§ **Required work**: Scan the following material for the string "rename" and copy each line in which it appears.
○ ○ ○
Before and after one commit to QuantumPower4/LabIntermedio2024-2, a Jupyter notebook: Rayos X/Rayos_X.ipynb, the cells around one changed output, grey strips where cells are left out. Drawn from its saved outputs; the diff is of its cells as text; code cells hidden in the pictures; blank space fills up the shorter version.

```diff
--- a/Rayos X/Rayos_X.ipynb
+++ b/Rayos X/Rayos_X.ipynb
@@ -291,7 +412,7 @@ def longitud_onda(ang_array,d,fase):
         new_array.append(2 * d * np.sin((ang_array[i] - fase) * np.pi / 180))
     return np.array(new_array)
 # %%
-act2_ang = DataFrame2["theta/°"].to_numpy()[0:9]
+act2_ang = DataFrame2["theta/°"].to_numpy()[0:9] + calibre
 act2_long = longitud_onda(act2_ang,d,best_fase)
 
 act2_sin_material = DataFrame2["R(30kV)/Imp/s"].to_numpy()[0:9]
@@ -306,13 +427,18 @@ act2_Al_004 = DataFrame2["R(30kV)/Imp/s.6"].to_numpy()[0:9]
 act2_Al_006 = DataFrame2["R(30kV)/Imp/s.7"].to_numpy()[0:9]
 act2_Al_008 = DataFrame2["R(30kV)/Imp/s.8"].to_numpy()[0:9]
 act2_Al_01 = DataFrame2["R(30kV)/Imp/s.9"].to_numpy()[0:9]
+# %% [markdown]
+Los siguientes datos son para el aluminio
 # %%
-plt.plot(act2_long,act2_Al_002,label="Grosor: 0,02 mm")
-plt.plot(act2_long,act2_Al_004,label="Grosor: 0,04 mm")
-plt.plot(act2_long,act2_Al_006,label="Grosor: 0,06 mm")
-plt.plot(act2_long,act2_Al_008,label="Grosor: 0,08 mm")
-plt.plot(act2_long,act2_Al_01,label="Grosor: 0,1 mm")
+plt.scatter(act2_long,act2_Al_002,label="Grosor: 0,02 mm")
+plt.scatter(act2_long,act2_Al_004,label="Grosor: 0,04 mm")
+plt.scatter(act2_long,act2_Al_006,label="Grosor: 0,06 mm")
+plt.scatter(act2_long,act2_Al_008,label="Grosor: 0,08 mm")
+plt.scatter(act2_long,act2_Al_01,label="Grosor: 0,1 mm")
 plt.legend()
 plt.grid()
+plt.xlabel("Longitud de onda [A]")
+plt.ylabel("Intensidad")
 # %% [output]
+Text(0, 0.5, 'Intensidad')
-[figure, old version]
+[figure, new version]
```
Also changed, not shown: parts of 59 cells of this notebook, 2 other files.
○ ○ ○
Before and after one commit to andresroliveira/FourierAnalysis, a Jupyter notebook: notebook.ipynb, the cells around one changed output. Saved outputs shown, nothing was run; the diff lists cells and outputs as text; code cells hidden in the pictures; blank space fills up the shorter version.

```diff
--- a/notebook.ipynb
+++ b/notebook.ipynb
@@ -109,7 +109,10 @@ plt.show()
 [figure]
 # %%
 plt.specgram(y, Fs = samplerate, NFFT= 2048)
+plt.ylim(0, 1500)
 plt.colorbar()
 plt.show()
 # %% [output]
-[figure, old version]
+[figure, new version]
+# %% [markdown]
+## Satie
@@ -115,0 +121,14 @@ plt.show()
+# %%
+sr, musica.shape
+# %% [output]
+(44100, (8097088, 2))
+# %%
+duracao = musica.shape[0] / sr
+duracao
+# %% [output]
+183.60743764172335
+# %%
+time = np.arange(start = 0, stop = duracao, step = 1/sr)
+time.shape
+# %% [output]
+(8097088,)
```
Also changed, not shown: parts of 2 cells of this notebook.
○ ○ ○
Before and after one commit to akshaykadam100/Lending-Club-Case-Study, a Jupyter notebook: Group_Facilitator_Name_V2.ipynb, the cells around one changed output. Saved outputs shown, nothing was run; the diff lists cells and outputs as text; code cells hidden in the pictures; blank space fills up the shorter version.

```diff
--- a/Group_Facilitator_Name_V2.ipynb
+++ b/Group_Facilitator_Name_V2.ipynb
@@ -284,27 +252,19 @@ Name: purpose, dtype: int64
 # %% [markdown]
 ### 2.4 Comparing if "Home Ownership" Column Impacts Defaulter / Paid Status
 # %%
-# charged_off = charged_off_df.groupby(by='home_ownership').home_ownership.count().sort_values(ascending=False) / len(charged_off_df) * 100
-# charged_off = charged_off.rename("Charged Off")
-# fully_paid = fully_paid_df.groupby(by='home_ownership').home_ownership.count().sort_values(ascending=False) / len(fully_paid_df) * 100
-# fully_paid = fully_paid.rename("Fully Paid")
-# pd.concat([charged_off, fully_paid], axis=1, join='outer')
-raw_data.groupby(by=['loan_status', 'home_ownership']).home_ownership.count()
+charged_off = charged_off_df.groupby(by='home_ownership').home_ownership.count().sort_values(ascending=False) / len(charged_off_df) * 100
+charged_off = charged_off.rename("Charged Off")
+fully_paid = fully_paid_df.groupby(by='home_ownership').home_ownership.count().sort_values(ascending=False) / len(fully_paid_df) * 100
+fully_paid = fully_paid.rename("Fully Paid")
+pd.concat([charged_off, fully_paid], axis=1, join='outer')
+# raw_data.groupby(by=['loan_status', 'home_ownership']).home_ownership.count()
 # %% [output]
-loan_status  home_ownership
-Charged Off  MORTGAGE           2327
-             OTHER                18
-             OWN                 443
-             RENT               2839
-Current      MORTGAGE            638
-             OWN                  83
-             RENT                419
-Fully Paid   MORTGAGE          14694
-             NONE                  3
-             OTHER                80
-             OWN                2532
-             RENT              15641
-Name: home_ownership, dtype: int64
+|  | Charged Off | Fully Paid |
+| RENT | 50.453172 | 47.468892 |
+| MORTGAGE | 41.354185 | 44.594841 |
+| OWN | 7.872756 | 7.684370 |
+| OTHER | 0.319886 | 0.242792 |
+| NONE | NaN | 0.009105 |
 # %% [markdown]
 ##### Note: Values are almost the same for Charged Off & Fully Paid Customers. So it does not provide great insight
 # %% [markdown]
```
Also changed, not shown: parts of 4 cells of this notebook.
○ ○ ○
§ **Answer section**:
-# charged_off = charged_off.rename("Charged Off")
-# fully_paid = fully_paid.rename("Fully Paid")
+charged_off = charged_off.rename("Charged Off")
+fully_paid = fully_paid.rename("Fully Paid")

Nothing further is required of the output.